▶ _Entries supplied_:
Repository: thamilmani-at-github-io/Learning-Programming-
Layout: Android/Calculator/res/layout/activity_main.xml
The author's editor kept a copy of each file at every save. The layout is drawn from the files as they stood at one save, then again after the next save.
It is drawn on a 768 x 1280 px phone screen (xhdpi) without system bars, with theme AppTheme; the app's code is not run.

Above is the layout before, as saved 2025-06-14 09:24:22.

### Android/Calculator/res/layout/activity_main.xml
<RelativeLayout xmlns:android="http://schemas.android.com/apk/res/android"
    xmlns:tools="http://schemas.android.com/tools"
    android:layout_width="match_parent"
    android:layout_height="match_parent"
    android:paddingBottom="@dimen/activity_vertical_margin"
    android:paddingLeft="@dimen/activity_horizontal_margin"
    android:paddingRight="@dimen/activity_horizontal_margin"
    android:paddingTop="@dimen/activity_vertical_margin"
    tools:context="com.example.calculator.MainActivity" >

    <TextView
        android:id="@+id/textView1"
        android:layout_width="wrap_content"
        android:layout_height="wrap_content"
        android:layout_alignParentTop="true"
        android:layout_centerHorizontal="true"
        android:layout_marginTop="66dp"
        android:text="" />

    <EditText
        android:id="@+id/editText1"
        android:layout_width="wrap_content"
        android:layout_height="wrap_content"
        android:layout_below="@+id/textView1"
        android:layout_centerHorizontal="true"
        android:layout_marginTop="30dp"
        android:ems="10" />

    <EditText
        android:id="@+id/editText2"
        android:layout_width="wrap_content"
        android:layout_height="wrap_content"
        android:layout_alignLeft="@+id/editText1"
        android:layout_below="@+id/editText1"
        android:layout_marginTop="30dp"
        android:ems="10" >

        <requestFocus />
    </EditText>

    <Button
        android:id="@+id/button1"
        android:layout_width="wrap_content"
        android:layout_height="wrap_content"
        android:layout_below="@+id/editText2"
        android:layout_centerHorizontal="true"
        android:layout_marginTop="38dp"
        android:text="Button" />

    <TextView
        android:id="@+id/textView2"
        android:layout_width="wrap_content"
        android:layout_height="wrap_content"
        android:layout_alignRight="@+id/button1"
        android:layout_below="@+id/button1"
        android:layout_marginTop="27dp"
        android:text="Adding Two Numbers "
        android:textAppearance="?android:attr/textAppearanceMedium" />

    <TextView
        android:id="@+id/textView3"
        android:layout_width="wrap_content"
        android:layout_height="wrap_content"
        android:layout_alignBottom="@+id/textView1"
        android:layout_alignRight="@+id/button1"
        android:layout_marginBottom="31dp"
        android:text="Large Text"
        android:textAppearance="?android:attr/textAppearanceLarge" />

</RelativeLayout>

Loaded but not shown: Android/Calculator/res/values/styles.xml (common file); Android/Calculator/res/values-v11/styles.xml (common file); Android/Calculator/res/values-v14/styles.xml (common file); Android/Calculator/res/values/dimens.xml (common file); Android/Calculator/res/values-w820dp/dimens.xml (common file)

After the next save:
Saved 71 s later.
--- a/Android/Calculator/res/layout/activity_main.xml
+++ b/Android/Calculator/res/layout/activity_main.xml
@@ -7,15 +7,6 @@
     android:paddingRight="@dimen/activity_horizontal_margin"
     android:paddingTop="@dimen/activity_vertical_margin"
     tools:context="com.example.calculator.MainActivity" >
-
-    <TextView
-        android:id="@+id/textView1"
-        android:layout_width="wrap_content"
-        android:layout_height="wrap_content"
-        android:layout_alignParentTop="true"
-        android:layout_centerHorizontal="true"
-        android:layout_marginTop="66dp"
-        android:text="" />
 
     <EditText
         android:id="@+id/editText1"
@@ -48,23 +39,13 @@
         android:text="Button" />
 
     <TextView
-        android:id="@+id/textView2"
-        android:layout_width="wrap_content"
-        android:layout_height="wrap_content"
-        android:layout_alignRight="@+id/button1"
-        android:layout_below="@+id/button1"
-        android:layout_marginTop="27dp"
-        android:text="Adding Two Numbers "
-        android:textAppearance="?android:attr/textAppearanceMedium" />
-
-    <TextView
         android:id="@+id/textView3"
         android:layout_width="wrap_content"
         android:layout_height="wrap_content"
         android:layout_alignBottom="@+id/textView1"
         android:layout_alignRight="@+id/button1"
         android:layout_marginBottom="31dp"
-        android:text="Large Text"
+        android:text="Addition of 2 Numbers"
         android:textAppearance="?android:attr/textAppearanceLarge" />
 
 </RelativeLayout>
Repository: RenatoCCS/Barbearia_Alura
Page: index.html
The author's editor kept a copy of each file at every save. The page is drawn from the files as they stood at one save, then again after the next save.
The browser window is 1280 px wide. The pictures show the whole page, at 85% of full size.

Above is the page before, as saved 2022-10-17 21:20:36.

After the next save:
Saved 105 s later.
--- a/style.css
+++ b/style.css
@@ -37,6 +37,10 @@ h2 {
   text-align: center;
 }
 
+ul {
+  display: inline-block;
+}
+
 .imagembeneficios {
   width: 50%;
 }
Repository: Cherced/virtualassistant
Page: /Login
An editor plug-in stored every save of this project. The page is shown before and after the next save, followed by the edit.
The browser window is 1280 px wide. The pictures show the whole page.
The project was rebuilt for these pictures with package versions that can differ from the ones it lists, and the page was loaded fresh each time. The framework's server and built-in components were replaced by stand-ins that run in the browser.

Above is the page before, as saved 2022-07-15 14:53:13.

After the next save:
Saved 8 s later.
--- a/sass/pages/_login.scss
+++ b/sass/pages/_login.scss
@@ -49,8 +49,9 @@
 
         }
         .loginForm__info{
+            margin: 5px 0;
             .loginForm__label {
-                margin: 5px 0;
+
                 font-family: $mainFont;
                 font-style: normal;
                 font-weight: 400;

▶ _Required work_: Every entry above must be reproduced word for word.

▶ _Solution for this problem_:
Repository: thamilmani-at-github-io/Learning-Programming-
Layout: Android/Calculator/res/layout/activity_main.xml
The author's editor kept a copy of each file at every save. The layout is drawn from the files as they stood at one save, then again after the next save.
It is drawn on a 768 x 1280 px phone screen (xhdpi) without system bars, with theme AppTheme; the app's code is not run.

Above is the layout before, as saved 2025-06-14 09:24:22.

### Android/Calculator/res/layout/activity_main.xml
<RelativeLayout xmlns:android="http://schemas.android.com/apk/res/android"
    xmlns:tools="http://schemas.android.com/tools"
    android:layout_width="match_parent"
    android:layout_height="match_parent"
    android:paddingBottom="@dimen/activity_vertical_margin"
    android:paddingLeft="@dimen/activity_horizontal_margin"
    android:paddingRight="@dimen/activity_horizontal_margin"
    android:paddingTop="@dimen/activity_vertical_margin"
    tools:context="com.example.calculator.MainActivity" >

    <TextView
        android:id="@+id/textView1"
        android:layout_width="wrap_content"
        android:layout_height="wrap_content"
        android:layout_alignParentTop="true"
        android:layout_centerHorizontal="true"
        android:layout_marginTop="66dp"
        android:text="" />

    <EditText
        android:id="@+id/editText1"
        android:layout_width="wrap_content"
        android:layout_height="wrap_content"
        android:layout_below="@+id/textView1"
        android:layout_centerHorizontal="true"
        android:layout_marginTop="30dp"
        android:ems="10" />

    <EditText
        android:id="@+id/editText2"
        android:layout_width="wrap_content"
        android:layout_height="wrap_content"
        android:layout_alignLeft="@+id/editText1"
        android:layout_below="@+id/editText1"
        android:layout_marginTop="30dp"
        android:ems="10" >

        <requestFocus />
    </EditText>

    <Button
        android:id="@+id/button1"
        android:layout_width="wrap_content"
        android:layout_height="wrap_content"
        android:layout_below="@+id/editText2"
        android:layout_centerHorizontal="true"
        android:layout_marginTop="38dp"
        android:text="Button" />

    <TextView
        android:id="@+id/textView2"
        android:layout_width="wrap_content"
        android:layout_height="wrap_content"
        android:layout_alignRight="@+id/button1"
        android:layout_below="@+id/button1"
        android:layout_marginTop="27dp"
        android:text="Adding Two Numbers "
        android:textAppearance="?android:attr/textAppearanceMedium" />

    <TextView
        android:id="@+id/textView3"
        android:layout_width="wrap_content"
        android:layout_height="wrap_content"
        android:layout_alignBottom="@+id/textView1"
        android:layout_alignRight="@+id/button1"
        android:layout_marginBottom="31dp"
        android:text="Large Text"
        android:textAppearance="?android:attr/textAppearanceLarge" />

</RelativeLayout>

Loaded but not shown: Android/Calculator/res/values/styles.xml (common file); Android/Calculator/res/values-v11/styles.xml (common file); Android/Calculator/res/values-v14/styles.xml (common file); Android/Calculator/res/values/dimens.xml (common file); Android/Calculator/res/values-w820dp/dimens.xml (common file)

After the next save:
Saved 71 s later.
--- a/Android/Calculator/res/layout/activity_main.xml
+++ b/Android/Calculator/res/layout/activity_main.xml
@@ -7,15 +7,6 @@
     android:paddingRight="@dimen/activity_horizontal_margin"
     android:paddingTop="@dimen/activity_vertical_margin"
     tools:context="com.example.calculator.MainActivity" >
-
-    <TextView
-        android:id="@+id/textView1"
-        android:layout_width="wrap_content"
-        android:layout_height="wrap_content"
-        android:layout_alignParentTop="true"
-        android:layout_centerHorizontal="true"
-        android:layout_marginTop="66dp"
-        android:text="" />
 
     <EditText
         android:id="@+id/editText1"
@@ -48,23 +39,13 @@
         android:text="Button" />
 
     <TextView
-        android:id="@+id/textView2"
-        android:layout_width="wrap_content"
-        android:layout_height="wrap_content"
-        android:layout_alignRight="@+id/button1"
-        android:layout_below="@+id/button1"
-        android:layout_marginTop="27dp"
-        android:text="Adding Two Numbers "
-        android:textAppearance="?android:attr/textAppearanceMedium" />
-
-    <TextView
         android:id="@+id/textView3"
         android:layout_width="wrap_content"
         android:layout_height="wrap_content"
         android:layout_alignBottom="@+id/textView1"
         android:layout_alignRight="@+id/button1"
         android:layout_marginBottom="31dp"
-        android:text="Large Text"
+        android:text="Addition of 2 Numbers"
         android:textAppearance="?android:attr/textAppearanceLarge" />
 
 </RelativeLayout>
Repository: RenatoCCS/Barbearia_Alura
Page: index.html
The author's editor kept a copy of each file at every save. The page is drawn from the files as they stood at one save, then again after the next save.
The browser window is 1280 px wide. The pictures show the whole page, at 85% of full size.

Above is the page before, as saved 2022-10-17 21:20:36.

After the next save:
Saved 105 s later.
--- a/style.css
+++ b/style.css
@@ -37,6 +37,10 @@ h2 {
   text-align: center;
 }
 
+ul {
+  display: inline-block;
+}
+
 .imagembeneficios {
   width: 50%;
 }
Repository: Cherced/virtualassistant
Page: /Login
An editor plug-in stored every save of this project. The page is shown before and after the next save, followed by the edit.
The browser window is 1280 px wide. The pictures show the whole page.
The project was rebuilt for these pictures with package versions that can differ from the ones it lists, and the page was loaded fresh each time. The framework's server and built-in components were replaced by stand-ins that run in the browser.

Above is the page before, as saved 2022-07-15 14:53:13.

After the next save:
Saved 8 s later.
--- a/sass/pages/_login.scss
+++ b/sass/pages/_login.scss
@@ -49,8 +49,9 @@
 
         }
         .loginForm__info{
+            margin: 5px 0;
             .loginForm__label {
-                margin: 5px 0;
+
                 font-family: $mainFont;
                 font-style: normal;
                 font-weight: 400;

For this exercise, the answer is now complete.